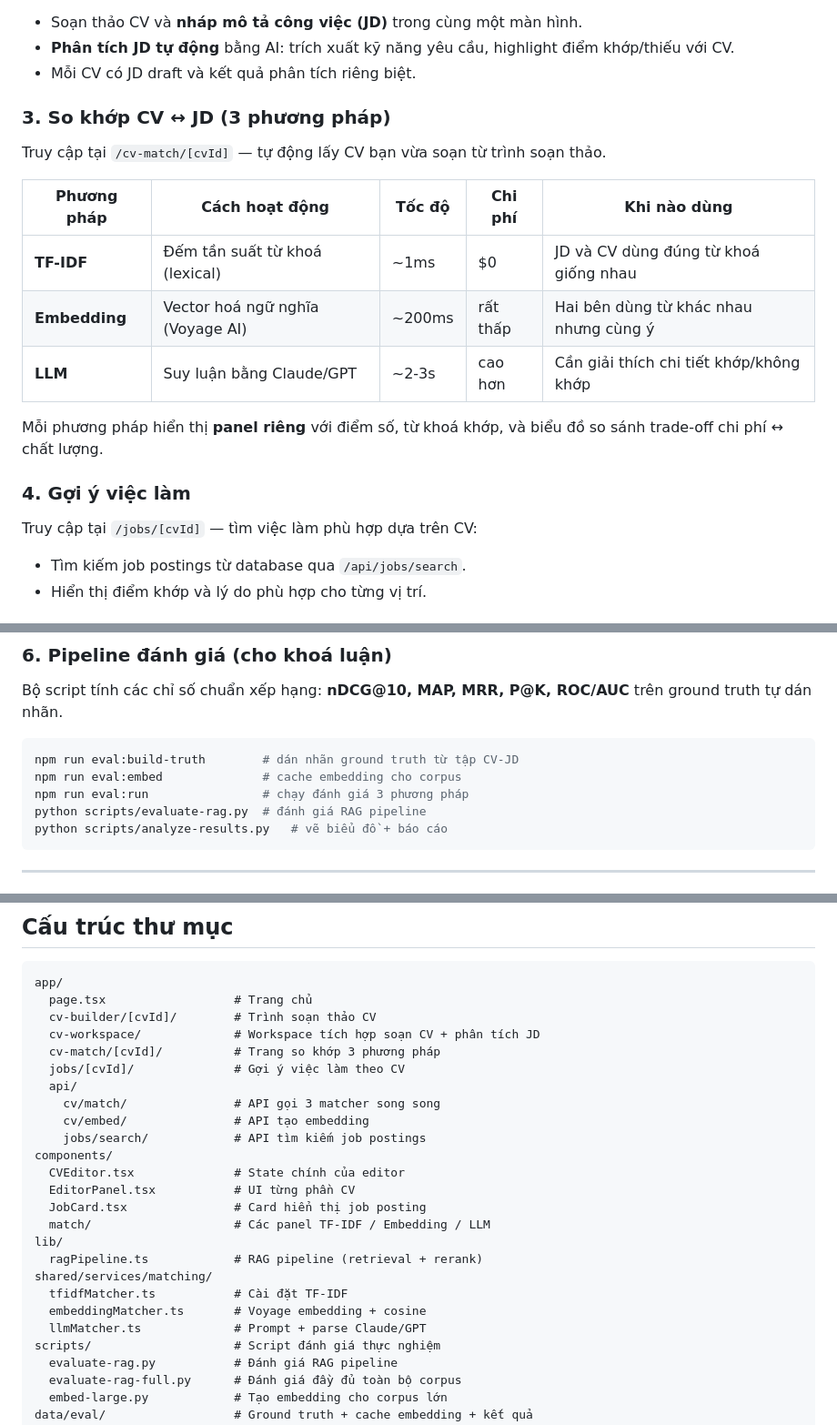
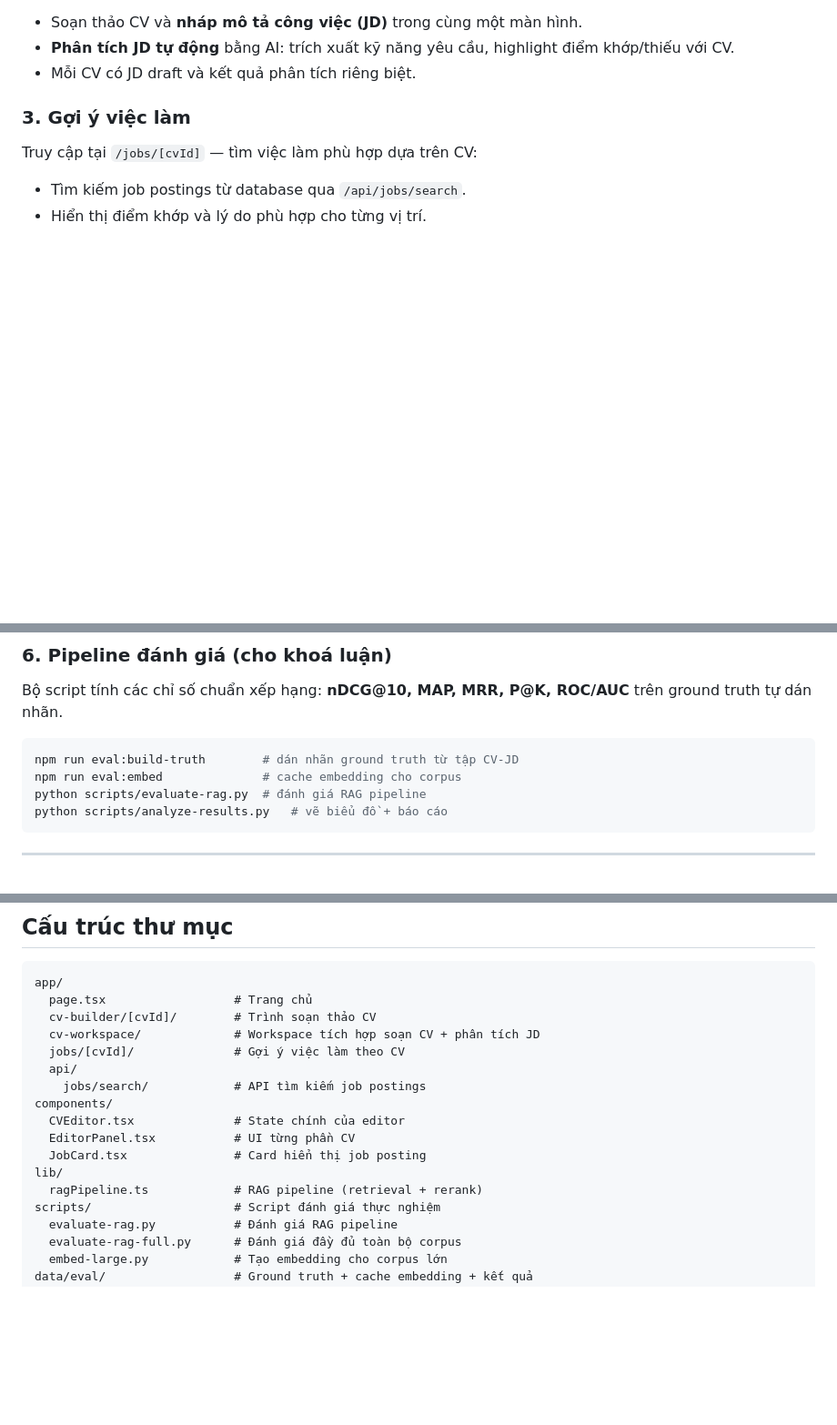
Before and after one commit to les26dan/cv-builder, a Markdown page: README.md, 3 parts joined by grey strips. Shown at 91% size. GitHub-like rendering; blank space fills up the shorter version.

Commit message:
docs: xóa section cv-match khỏi README
Co-Authored-By: Claude Sonnet 4.6 <noreply@anthropic.com>

````diff
--- a/README.md
+++ b/README.md
@@ -21,18 +21,7 @@ Truy cập tại `/cv-workspace` — không gian làm việc tích hợp:
 - **Phân tích JD tự động** bằng AI: trích xuất kỹ năng yêu cầu, highlight điểm khớp/thiếu với CV.
 - Mỗi CV có JD draft và kết quả phân tích riêng biệt.
 
-### 3. So khớp CV ↔ JD (3 phương pháp)
-Truy cập tại `/cv-match/[cvId]` — tự động lấy CV bạn vừa soạn từ trình soạn thảo.
-
-| Phương pháp | Cách hoạt động | Tốc độ | Chi phí | Khi nào dùng |
-|---|---|---|---|---|
-| **TF-IDF** | Đếm tần suất từ khoá (lexical) | ~1ms | $0 | JD và CV dùng đúng từ khoá giống nhau |
-| **Embedding** | Vector hoá ngữ nghĩa (Voyage AI) | ~200ms | rất thấp | Hai bên dùng từ khác nhau nhưng cùng ý |
-| **LLM** | Suy luận bằng Claude/GPT | ~2-3s | cao hơn | Cần giải thích chi tiết khớp/không khớp |
-
-Mỗi phương pháp hiển thị **panel riêng** với điểm số, từ khoá khớp, và biểu đồ so sánh trade-off chi phí ↔ chất lượng.
-
-### 4. Gợi ý việc làm
+### 3. Gợi ý việc làm
 Truy cập tại `/jobs/[cvId]` — tìm việc làm phù hợp dựa trên CV:
 - Tìm kiếm job postings từ database qua `/api/jobs/search`.
 - Hiển thị điểm khớp và lý do phù hợp cho từng vị trí.
@@ -48,7 +37,6 @@ Bộ script tính các chỉ số chuẩn xếp hạng: **nDCG@10, MAP, MRR, P@K
 ```bash
 npm run eval:build-truth        # dán nhãn ground truth từ tập CV-JD
 npm run eval:embed              # cache embedding cho corpus
-npm run eval:run                # chạy đánh giá 3 phương pháp
 python scripts/evaluate-rag.py  # đánh giá RAG pipeline
 python scripts/analyze-results.py   # vẽ biểu đồ + báo cáo
 ```
@@ -103,23 +91,15 @@ app/
   page.tsx                  # Trang chủ
   cv-builder/[cvId]/        # Trình soạn thảo CV
   cv-workspace/             # Workspace tích hợp soạn CV + phân tích JD
-  cv-match/[cvId]/          # Trang so khớp 3 phương pháp
   jobs/[cvId]/              # Gợi ý việc làm theo CV
   api/
-    cv/match/               # API gọi 3 matcher song song
-    cv/embed/               # API tạo embedding
     jobs/search/            # API tìm kiếm job postings
 components/
   CVEditor.tsx              # State chính của editor
   EditorPanel.tsx           # UI từng phần CV
   JobCard.tsx               # Card hiển thị job posting
-  match/                    # Các panel TF-IDF / Embedding / LLM
 lib/
   ragPipeline.ts            # RAG pipeline (retrieval + rerank)
-shared/services/matching/
-  tfidfMatcher.ts           # Cài đặt TF-IDF
-  embeddingMatcher.ts       # Voyage embedding + cosine
-  llmMatcher.ts             # Prompt + parse Claude/GPT
 scripts/                    # Script đánh giá thực nghiệm
   evaluate-rag.py           # Đánh giá RAG pipeline
   evaluate-rag-full.py      # Đánh giá đầy đủ toàn bộ corpus
````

======

__Task description__. When a line in the listing has the word "điểm", return that line.

__Exercise answer__.
 - **Phân tích JD tự động** bằng AI: trích xuất kỹ năng yêu cầu, highlight điểm khớp/thiếu với CV.
-Mỗi phương pháp hiển thị **panel riêng** với điểm số, từ khoá khớp, và biểu đồ so sánh trade-off chi phí ↔ chất lượng.
 - Hiển thị điểm khớp và lý do phù hợp cho từng vị trí.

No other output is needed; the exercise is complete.